They are easy to build out of easily obtained materials such as plywood, using stitch and glue or more traditional methods.
They are small enough to sail single handed, yet the wide beam gives them the capacity to hold more people.
They usually weigh less than 2000 pounds (900 kg). This is light enough to be towed behind most cars.
They are suitable for overnight trips.
The wide beam and common use of ballast makes them very stable.
The small size means they can be stored out of the water, which negates the need to rent expensive marina slips.

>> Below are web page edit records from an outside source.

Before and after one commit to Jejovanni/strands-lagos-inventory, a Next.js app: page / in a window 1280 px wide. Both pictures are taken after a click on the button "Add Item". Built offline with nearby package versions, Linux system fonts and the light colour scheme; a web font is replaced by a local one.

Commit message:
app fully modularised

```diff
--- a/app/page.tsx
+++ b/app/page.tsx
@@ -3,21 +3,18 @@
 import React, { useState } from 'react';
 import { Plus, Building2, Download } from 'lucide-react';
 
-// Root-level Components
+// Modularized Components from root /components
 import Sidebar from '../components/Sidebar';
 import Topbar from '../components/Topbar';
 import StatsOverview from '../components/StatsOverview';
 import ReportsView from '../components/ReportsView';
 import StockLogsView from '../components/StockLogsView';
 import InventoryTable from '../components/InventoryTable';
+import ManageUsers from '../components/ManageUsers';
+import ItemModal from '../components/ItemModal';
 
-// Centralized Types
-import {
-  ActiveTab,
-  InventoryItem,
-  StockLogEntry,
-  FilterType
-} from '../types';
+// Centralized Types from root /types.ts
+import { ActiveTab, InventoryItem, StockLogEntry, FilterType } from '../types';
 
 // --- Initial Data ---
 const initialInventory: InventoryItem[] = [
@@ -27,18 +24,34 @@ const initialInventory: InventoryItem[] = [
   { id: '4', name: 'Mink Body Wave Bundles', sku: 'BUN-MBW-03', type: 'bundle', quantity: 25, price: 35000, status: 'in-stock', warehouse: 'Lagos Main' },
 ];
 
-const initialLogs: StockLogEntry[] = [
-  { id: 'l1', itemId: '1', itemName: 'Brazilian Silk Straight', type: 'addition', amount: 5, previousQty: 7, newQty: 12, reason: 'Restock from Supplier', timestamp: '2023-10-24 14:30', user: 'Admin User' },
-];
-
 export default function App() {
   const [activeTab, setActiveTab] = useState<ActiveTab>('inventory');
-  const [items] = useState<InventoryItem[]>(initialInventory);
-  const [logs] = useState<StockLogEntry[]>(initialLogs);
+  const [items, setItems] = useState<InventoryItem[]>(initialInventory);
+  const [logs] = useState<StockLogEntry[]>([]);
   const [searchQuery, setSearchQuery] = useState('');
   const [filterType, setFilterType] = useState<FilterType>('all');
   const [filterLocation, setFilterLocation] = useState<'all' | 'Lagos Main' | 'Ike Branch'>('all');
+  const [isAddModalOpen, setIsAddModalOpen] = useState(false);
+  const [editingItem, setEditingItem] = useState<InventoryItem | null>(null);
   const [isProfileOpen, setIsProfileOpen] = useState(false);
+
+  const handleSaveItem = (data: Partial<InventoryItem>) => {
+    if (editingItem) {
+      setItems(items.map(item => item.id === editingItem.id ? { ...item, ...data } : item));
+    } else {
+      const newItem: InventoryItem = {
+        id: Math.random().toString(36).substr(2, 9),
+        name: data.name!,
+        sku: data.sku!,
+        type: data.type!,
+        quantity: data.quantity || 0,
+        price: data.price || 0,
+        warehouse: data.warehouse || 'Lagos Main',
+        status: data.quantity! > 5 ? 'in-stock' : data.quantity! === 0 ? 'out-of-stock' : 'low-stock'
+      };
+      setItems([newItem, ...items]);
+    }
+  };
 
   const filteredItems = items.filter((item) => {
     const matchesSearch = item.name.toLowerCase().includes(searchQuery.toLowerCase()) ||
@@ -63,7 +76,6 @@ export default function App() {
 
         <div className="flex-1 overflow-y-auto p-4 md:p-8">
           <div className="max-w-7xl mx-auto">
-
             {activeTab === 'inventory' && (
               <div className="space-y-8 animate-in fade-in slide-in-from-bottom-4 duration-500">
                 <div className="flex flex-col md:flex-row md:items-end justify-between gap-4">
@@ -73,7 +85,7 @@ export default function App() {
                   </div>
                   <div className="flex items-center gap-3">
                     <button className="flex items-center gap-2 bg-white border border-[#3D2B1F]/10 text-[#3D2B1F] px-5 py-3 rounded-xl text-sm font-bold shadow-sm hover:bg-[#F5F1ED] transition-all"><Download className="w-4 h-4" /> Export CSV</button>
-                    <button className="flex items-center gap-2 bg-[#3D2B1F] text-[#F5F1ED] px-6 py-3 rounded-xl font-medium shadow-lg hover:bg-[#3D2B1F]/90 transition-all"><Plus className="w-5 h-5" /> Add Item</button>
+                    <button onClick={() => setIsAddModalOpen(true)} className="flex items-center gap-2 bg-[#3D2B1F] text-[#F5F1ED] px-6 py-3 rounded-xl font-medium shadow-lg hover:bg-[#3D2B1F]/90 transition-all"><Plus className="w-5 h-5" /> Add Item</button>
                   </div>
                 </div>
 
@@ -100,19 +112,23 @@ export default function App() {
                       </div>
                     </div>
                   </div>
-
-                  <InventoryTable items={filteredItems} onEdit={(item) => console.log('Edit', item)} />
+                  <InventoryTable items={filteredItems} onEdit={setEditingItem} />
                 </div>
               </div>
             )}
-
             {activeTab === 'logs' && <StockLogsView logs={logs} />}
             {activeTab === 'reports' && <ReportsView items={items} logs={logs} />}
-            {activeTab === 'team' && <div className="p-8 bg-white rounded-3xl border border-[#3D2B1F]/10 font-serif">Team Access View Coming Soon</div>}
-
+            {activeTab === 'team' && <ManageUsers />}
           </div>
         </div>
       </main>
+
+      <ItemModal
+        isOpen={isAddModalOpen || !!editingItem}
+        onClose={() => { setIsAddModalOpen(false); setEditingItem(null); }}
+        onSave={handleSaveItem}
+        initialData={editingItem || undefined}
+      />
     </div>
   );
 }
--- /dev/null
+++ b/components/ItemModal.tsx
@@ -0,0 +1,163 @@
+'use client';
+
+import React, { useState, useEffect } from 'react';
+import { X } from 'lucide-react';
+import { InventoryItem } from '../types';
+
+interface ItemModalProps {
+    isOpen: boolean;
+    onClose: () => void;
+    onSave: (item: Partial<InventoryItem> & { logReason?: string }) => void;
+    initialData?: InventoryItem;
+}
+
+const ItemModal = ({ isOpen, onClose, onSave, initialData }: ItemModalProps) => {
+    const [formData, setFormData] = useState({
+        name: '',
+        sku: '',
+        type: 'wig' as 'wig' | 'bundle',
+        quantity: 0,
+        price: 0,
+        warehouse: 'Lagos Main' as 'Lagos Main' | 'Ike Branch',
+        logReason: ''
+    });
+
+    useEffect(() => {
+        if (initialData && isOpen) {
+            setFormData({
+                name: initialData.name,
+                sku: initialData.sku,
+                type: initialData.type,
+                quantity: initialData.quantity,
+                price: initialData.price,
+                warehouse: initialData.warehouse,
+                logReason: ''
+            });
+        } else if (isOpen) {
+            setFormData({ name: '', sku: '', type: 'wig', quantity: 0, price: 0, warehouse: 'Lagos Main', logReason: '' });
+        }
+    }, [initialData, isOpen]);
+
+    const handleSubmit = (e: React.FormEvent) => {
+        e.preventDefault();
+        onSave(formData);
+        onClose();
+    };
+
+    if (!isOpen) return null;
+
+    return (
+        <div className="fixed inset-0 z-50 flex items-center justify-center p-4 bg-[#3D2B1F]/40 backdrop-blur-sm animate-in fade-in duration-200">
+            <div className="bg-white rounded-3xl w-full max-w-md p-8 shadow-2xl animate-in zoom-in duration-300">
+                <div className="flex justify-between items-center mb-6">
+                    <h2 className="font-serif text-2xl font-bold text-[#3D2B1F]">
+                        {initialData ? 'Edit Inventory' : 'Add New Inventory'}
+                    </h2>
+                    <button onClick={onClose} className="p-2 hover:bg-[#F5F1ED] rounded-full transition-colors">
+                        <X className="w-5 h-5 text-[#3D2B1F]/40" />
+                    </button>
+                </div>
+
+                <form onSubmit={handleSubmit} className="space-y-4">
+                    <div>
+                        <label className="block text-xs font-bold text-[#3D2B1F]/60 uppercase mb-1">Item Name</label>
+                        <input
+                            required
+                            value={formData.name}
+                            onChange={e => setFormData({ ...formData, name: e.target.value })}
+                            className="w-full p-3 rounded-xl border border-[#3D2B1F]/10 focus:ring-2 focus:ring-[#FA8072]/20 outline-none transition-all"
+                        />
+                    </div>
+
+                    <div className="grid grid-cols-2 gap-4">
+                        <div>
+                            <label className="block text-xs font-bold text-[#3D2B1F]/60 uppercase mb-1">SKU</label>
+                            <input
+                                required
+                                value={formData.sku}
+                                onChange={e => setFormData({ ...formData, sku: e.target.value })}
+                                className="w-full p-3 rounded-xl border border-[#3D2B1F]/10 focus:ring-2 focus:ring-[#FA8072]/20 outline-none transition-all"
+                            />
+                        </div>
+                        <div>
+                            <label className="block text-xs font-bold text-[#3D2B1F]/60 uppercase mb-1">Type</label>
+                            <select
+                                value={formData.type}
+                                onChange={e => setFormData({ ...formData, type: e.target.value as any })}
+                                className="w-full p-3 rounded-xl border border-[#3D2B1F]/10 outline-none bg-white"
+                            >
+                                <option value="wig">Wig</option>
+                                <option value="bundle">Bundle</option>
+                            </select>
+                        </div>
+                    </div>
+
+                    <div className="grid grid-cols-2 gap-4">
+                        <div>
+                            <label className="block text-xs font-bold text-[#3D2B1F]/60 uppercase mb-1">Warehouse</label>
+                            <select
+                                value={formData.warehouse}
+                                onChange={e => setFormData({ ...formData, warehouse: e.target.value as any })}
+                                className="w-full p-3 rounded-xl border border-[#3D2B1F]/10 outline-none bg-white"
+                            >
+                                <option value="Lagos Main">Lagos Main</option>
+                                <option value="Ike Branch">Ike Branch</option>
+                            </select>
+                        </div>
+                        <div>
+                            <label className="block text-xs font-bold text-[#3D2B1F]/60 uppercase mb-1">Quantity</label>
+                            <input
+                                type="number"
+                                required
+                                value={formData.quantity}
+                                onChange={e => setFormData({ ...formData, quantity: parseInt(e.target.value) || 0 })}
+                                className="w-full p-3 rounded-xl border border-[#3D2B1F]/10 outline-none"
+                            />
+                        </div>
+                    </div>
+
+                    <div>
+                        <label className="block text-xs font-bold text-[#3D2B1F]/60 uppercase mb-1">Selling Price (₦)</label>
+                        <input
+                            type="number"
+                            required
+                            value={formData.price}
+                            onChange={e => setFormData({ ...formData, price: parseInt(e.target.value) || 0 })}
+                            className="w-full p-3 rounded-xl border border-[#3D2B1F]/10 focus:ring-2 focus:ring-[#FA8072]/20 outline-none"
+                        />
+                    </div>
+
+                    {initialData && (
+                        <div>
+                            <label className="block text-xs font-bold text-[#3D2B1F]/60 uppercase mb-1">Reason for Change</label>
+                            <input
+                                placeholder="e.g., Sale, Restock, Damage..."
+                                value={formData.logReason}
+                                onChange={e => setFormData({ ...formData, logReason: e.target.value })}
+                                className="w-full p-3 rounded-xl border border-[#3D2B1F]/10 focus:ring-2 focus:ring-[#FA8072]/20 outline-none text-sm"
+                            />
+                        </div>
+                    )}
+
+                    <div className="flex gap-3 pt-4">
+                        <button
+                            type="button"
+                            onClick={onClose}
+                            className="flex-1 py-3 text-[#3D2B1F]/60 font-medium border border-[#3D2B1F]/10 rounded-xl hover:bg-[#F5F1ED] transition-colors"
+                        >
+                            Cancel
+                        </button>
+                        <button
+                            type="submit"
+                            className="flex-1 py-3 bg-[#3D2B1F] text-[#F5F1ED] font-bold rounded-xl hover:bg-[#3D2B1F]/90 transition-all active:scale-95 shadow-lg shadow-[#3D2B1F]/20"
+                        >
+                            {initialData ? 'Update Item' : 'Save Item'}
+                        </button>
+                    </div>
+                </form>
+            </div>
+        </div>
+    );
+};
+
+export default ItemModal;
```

One of the smaller commercial pocket cruisers was the Guppy 13, made by Melen Marine Ltd. in California. They made about 300 of them in the period between 1974 and 1975. The Guppy was a fiberglass boat with a shoal draft keel, and would sleep 2 adults in a 6 ft 8 in (2.0 m) cabin. Overall length was 12 ft 6 in (3.8 m), beam was 5 ft 7 in (1.7 m). This is the design for those set on sailing to faraway places in a minimum boat, what could be termed a "vest pocket cruiser". Every man has his own ideas about his perfect yacht. The boat of one man's dreams is that of nightmares to another.

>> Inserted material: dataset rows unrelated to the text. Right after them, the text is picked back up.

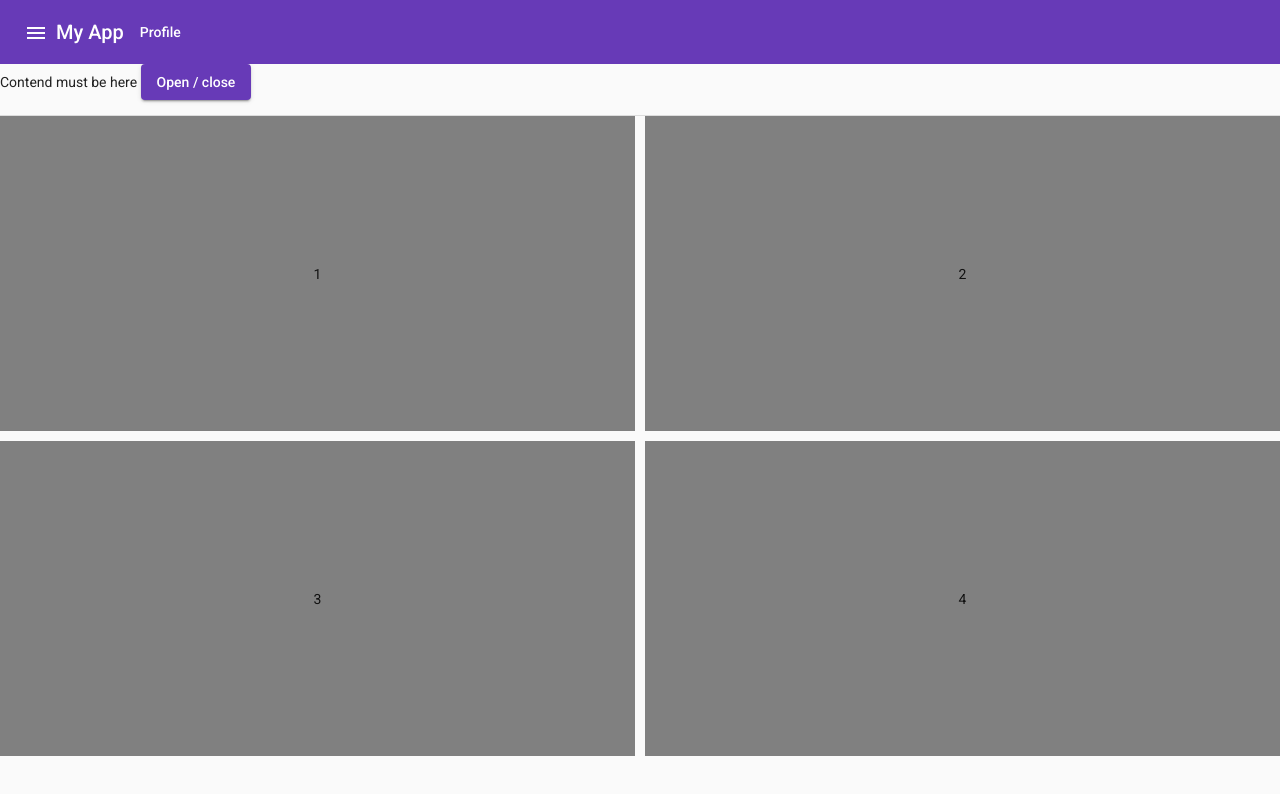
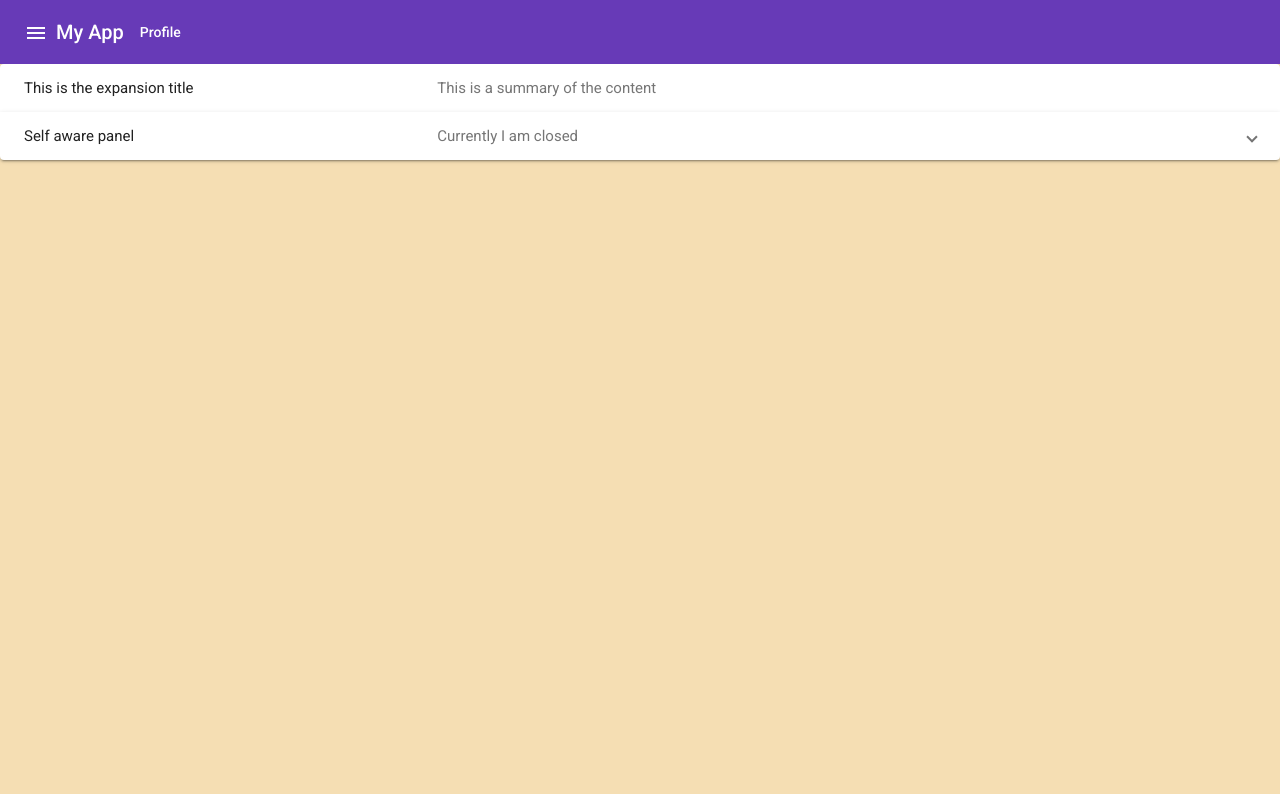
Before and after one commit to Gerguevara/angular-material-class, an Angular app: page / in a window 1280 px wide. Shown: the top 794 px of the page. Built offline with nearby package versions, Linux system fonts and the light colour scheme.

Commit message:
expansiol panel done

```diff
--- a/src/app/app.component.html
+++ b/src/app/app.component.html
@@ -36,28 +36,34 @@
 
   <!-- contenido -->
   <mat-drawer-content>
-
-
-    <main class="contend">
-
-      <div style="margin-bottom: 15px ;">
-        Contend must be here
-        <button mat-raised-button color="primary" (click)="drawer.toggle()">Open / close</button>
-      </div>
-      <mat-divider></mat-divider>
-
-
-      <mat-grid-list cols="2" rowHeight="2:1" gutterSize="10px">
-        <mat-grid-tile>1</mat-grid-tile>
-        <mat-grid-tile>2</mat-grid-tile>
-        <mat-grid-tile>3</mat-grid-tile>
-        <mat-grid-tile>4</mat-grid-tile>
-      </mat-grid-list>
-
-
+    <!-- content should be here -->
+    <main class="contend" color="primary">
+      <mat-accordion>
+        <mat-expansion-panel hideToggle>
+          <mat-expansion-panel-header>
+            <mat-panel-title>
+              This is the expansion title
+            </mat-panel-title>
+            <mat-panel-description>
+              This is a summary of the content
+            </mat-panel-description>
+          </mat-expansion-panel-header>
+          <p>This is the primary content of the panel.</p>
+        </mat-expansion-panel>
+        <mat-expansion-panel (opened)="panelOpenState = true"
+                             (closed)="panelOpenState = false">
+          <mat-expansion-panel-header>
+            <mat-panel-title>
+              Self aware panel
+            </mat-panel-title>
+            <mat-panel-description>
+              Currently I am {{panelOpenState ? 'open' : 'closed'}}
+            </mat-panel-description>
+          </mat-expansion-panel-header>
+          <p>I'm visible because I am open</p>
+        </mat-expansion-panel>
+      </mat-accordion>
     </main>
-
-
   </mat-drawer-content>
   <!-- contenido -->
 
--- a/src/app/app.component.ts
+++ b/src/app/app.component.ts
@@ -9,6 +9,6 @@
 export class AppComponent {
   title = 'Material-Tutorial';
   openend = false;
-
+  panelOpenState = false;
 
 }
--- a/src/app/material/material.module.ts
+++ b/src/app/material/material.module.ts
@@ -7,11 +7,12 @@
 import { MatButtonModule } from '@angular/material/button';
 import { MatMenuModule } from '@angular/material/menu';
 import { MatDividerModule } from '@angular/material/divider';
-import {MatGridListModule} from '@angular/material/grid-list';
+import { MatGridListModule } from '@angular/material/grid-list';
+import {MatExpansionModule} from '@angular/material/expansion';
 
 const MaterialComponents = [
   MatSidenavModule, MatToolbarModule, MatListModule, MatIconModule, MatButtonModule, MatMenuModule
-  ,MatDividerModule , MatGridListModule
+  ,MatDividerModule , MatGridListModule, MatExpansionModule
 ];
 
 @NgModule({
--- a/src/styles.css
+++ b/src/styles.css
@@ -29,3 +29,9 @@
 mat-grid-tile{
   background-color: gray;
 }
+
+
+.contend{
+  background-color: wheat;
+  height: 100%;
+}
```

The largest pocket cruiser is a boat that borrows some good ideas from the golden age of working sail, as well as some new wrinkles from space-age materials and power systems. It's a project that combines the best of both worlds-the classic lines of the seaworthy pocket cruiser of the turn of the century-and the quick-to-build, lightweight, low maintenance of modern materials.
When someone said that it couldn't be done, others driven by customer demand created the largest pocket cruiser of the time, a 25-foot, rugged, tabloid, cruiser of traditional lines carrying a full keel and full headroom, designed for the long voyage. It is possible to purchase a small boat suited to limited coastal cruising without much difficulty, but when one begins to think of extended off-shore cruising, it is difficult to find a small boat that is suitable.
The concept was to provide a traditional looking vessel that is seaworthy, safe, sturdy and simple. A boat with good sailing qualities of relatively shallow draft with a full keel and headroom for easy day-sailing or comfortable cruising. One that can be custom designed and built with the owners desires in mind. The owner specifies the rig, interior design, wood to be used, type of head, number of berths, water tankage, etc., depending on the type of sailing that is planned to be done.
Many people who wanted to move down from a larger sailing vessel thought that 25 foot was a bit too cramped for extended weekend sailing. These requests prompted designers to work out a traditional 30 foot boat that would soon be the largest pocket cruiser of the family. Many features set it apart from the competition, such as a committed navigation station, fixed floor table, and large galley with extra room for cooking and storage. Even though she has all of the conveniences you could want, the deigners kept all of the dry sea keeping qualities that the traditional style is legendary for. This traditionally designed, clipper bowed 30 footer, is a full keeled sea-going vessel with all characteristics, but with twice the interior volume of 25 foot boats.